Hops not only flavored but preserved beer, critical in the days before refrigeration. Back then, beer was not looked upon as the stuff of guzzlers but as a nutritious beverage that was long lasting and safer than water, which might carry diseases and parasites.
Many small farmers here grew hops as a side crop. It did not require much space because most of the growth was vertical – up poles (“hop” is from the Anglo-Saxon, hoppan, to climb). The area of the farm set aside for growing hops was called a “hopyard.” Small farmers picked and baled the fruits or “strobili” to ship to mills and drug manufacturers.
The hop, by the way, is closely related to marijuana. In fact, as one authority reports, “counterculture entrepreneurs have apparently succeeded in grafting hops tops on marijuana bottoms and getting a ‘heady hop.’” However, to maintain good health and stay out of jail, drink your hops, don’t toke them.
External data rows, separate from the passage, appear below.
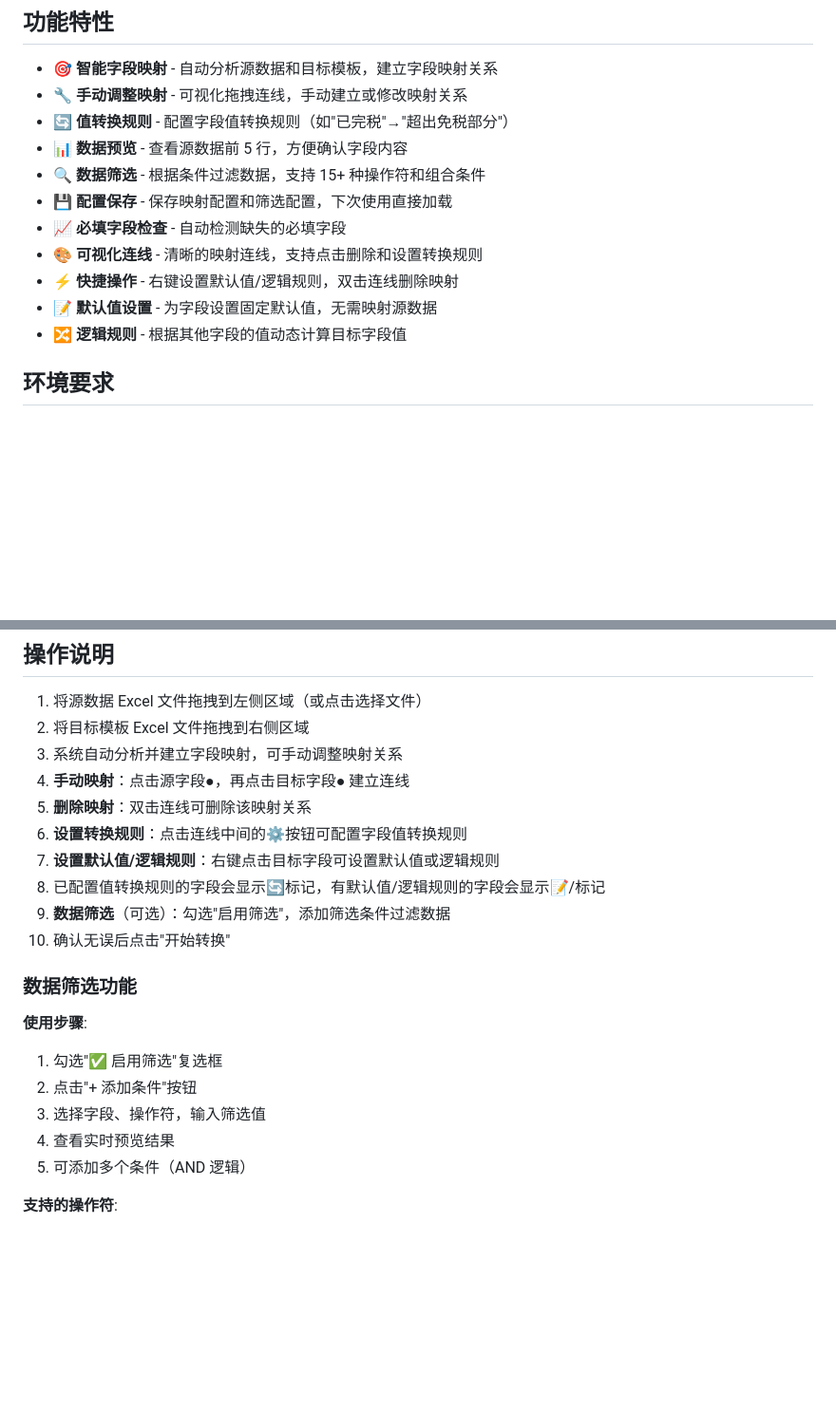
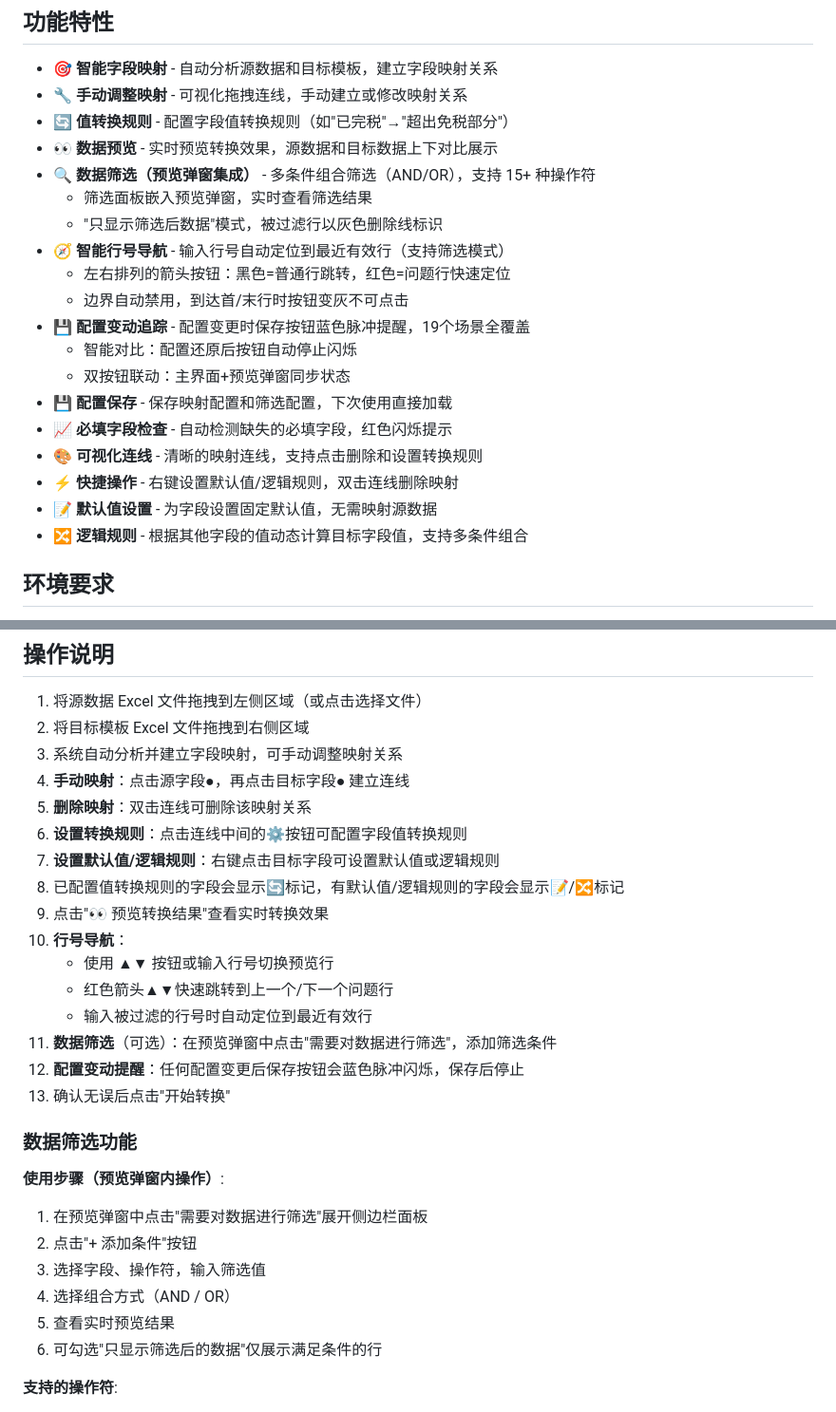
Before and after one commit to li-xinyuan/excel-data-transformer, a Markdown page: README.md, 2 parts joined by grey strips. Shown at 95% size. Rendered like a GitHub page; blank space fills up the shorter version.

```diff
--- a/README.md
+++ b/README.md
@@ -7,14 +7,22 @@
 - 🎯 **智能字段映射** - 自动分析源数据和目标模板，建立字段映射关系
 - 🔧 **手动调整映射** - 可视化拖拽连线，手动建立或修改映射关系
 - 🔄 **值转换规则** - 配置字段值转换规则（如"已完税"→"超出免税部分"）
-- 📊 **数据预览** - 查看源数据前 5 行，方便确认字段内容
-- 🔍 **数据筛选** - 根据条件过滤数据，支持 15+ 种操作符和组合条件
+- 👀 **数据预览** - 实时预览转换效果，源数据和目标数据上下对比展示
+- 🔍 **数据筛选（预览弹窗集成）** - 多条件组合筛选（AND/OR），支持 15+ 种操作符
+  - 筛选面板嵌入预览弹窗，实时查看筛选结果
+  - "只显示筛选后数据"模式，被过滤行以灰色删除线标识
+- 🧭 **智能行号导航** - 输入行号自动定位到最近有效行（支持筛选模式）
+  - 左右排列的箭头按钮：黑色=普通行跳转，红色=问题行快速定位
+  - 边界自动禁用，到达首/末行时按钮变灰不可点击
+- 💾 **配置变动追踪** - 配置变更时保存按钮蓝色脉冲提醒，19个场景全覆盖
+  - 智能对比：配置还原后按钮自动停止闪烁
+  - 双按钮联动：主界面+预览弹窗同步状态
 - 💾 **配置保存** - 保存映射配置和筛选配置，下次使用直接加载
-- 📈 **必填字段检查** - 自动检测缺失的必填字段
+- 📈 **必填字段检查** - 自动检测缺失的必填字段，红色闪烁提示
 - 🎨 **可视化连线** - 清晰的映射连线，支持点击删除和设置转换规则
 - ⚡ **快捷操作** - 右键设置默认值/逻辑规则，双击连线删除映射
 - 📝 **默认值设置** - 为字段设置固定默认值，无需映射源数据
-- 🔀 **逻辑规则** - 根据其他字段的值动态计算目标字段值
+- 🔀 **逻辑规则** - 根据其他字段的值动态计算目标字段值，支持多条件组合
 
 ## 环境要求
 
@@ -74,18 +82,25 @@ node src/index.js
 5. **删除映射**：双击连线可删除该映射关系
 6. **设置转换规则**：点击连线中间的⚙按钮可配置字段值转换规则
 7. **设置默认值/逻辑规则**：右键点击目标字段可设置默认值或逻辑规则
-8. 已配置值转换规则的字段会显示🔄标记，有默认值/逻辑规则的字段会显示📝/标记
-9. **数据筛选**（可选）：勾选"启用筛选"，添加筛选条件过滤数据
-10. 确认无误后点击"开始转换"
+8. 已配置值转换规则的字段会显示🔄标记，有默认值/逻辑规则的字段会显示📝/🔀标记
+9. 点击"👀 预览转换结果"查看实时转换效果
+10. **行号导航**：
+    - 使用 ▲▼ 按钮或输入行号切换预览行
+    - 红色箭头▲▼快速跳转到上一个/下一个问题行
+    - 输入被过滤的行号时自动定位到最近有效行
+11. **数据筛选**（可选）：在预览弹窗中点击"需要对数据进行筛选"，添加筛选条件
+12. **配置变动提醒**：任何配置变更后保存按钮会蓝色脉冲闪烁，保存后停止
+13. 确认无误后点击"开始转换"
 
 ### 数据筛选功能
 
-**使用步骤**:
-1. 勾选"✅ 启用筛选"复选框
+**使用步骤（预览弹窗内操作）**:
+1. 在预览弹窗中点击"需要对数据进行筛选"展开侧边栏面板
 2. 点击"+ 添加条件"按钮
 3. 选择字段、操作符，输入筛选值
-4. 查看实时预览结果
-5. 可添加多个条件（AND 逻辑）
+4. 选择组合方式（AND / OR）
+5. 查看实时预览结果
+6. 可勾选"只显示筛选后的数据"仅展示满足条件的行
 
 **支持的操作符**:
 - **数值**: 等于、不等于、大于、小于、大于等于、小于等于、在...之间
```
Also changed, not shown: other parts of README.md (+31 -0 lines).
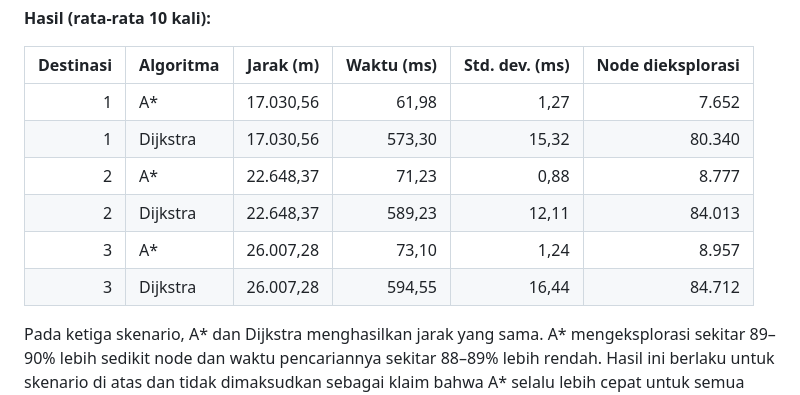
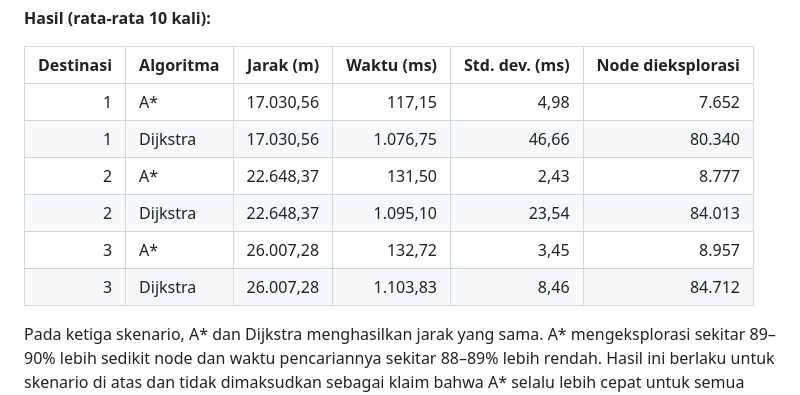
Before and after one commit to muhammadfauzanrasyaad16/tourism-route-ai, a Markdown page: README.md, the part around the change. GitHub-like rendering.

Commit message:
Update experiment results in README

```diff
--- a/README.md
+++ b/README.md
@@ -236,12 +236,12 @@ Setiap skenario dijalankan 10 kali per algoritma pada satu mesin (Windows, Pytho
 
 | Destinasi | Algoritma | Jarak (m) | Waktu (ms) | Std. dev. (ms) | Node dieksplorasi |
 |---:|---|---:|---:|---:|---:|
-| 1 | A\* | 17.030,56 | 61,98 | 1,27 | 7.652 |
-| 1 | Dijkstra | 17.030,56 | 573,30 | 15,32 | 80.340 |
-| 2 | A\* | 22.648,37 | 71,23 | 0,88 | 8.777 |
-| 2 | Dijkstra | 22.648,37 | 589,23 | 12,11 | 84.013 |
-| 3 | A\* | 26.007,28 | 73,10 | 1,24 | 8.957 |
-| 3 | Dijkstra | 26.007,28 | 594,55 | 16,44 | 84.712 |
+| 1 | A\* | 17.030,56 | 117,15 | 4,98 | 7.652 |
+| 1 | Dijkstra | 17.030,56 | 1.076,75 | 46,66 | 80.340 |
+| 2 | A\* | 22.648,37 | 131,50 | 2,43 | 8.777 |
+| 2 | Dijkstra | 22.648,37 | 1.095,10 | 23,54 | 84.013 |
+| 3 | A\* | 26.007,28 | 132,72 | 3,45 | 8.957 |
+| 3 | Dijkstra | 26.007,28 | 1.103,83 | 8,46 | 84.712 |
 
 Pada ketiga skenario, A\* dan Dijkstra menghasilkan jarak yang sama. A\* mengeksplorasi sekitar 89–90% lebih sedikit node dan waktu pencariannya sekitar 88–89% lebih rendah. Hasil ini berlaku untuk skenario di atas dan tidak dimaksudkan sebagai klaim bahwa A\* selalu lebih cepat untuk semua pasangan titik. Waktu eksekusi juga bergantung pada spesifikasi mesin.
 
```
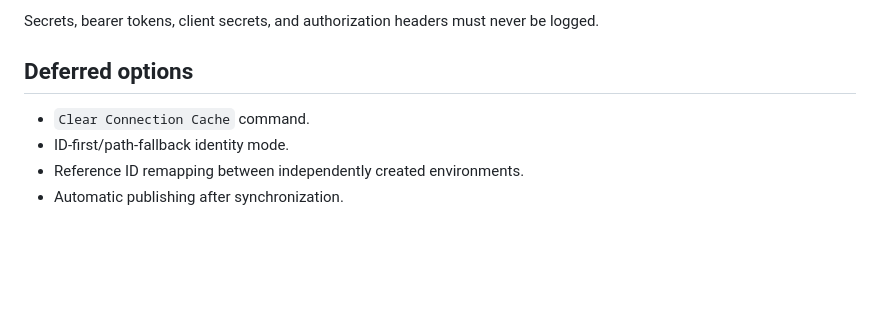
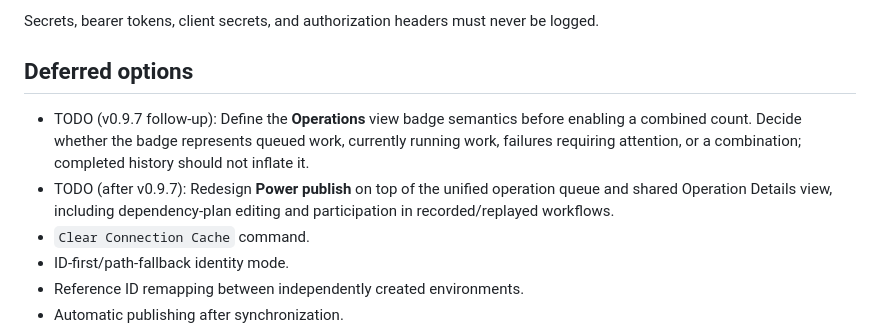
Before and after one commit to ozrentk/sitecore-sync, a Markdown page: PRODUCT_SPEC.md, the part around the change. Drawn GitHub-style; blank space fills up the shorter version.

Commit message:
docs: record operations roadmap follow-ups

```diff
--- a/PRODUCT_SPEC.md
+++ b/PRODUCT_SPEC.md
@@ -316,6 +316,8 @@ Secrets, bearer tokens, client secrets, and authorization headers must never be
 
 ## Deferred options
 
+- TODO (v0.9.7 follow-up): Define the **Operations** view badge semantics before enabling a combined count. Decide whether the badge represents queued work, currently running work, failures requiring attention, or a combination; completed history should not inflate it.
+- TODO (after v0.9.7): Redesign **Power publish** on top of the unified operation queue and shared Operation Details view, including dependency-plan editing and participation in recorded/replayed workflows.
 - `Clear Connection Cache` command.
 - ID-first/path-fallback identity mode.
 - Reference ID remapping between independently created environments.
```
(Photo shows hops climbing a pole at the Hazel Farm in South Ryegate, Vt.)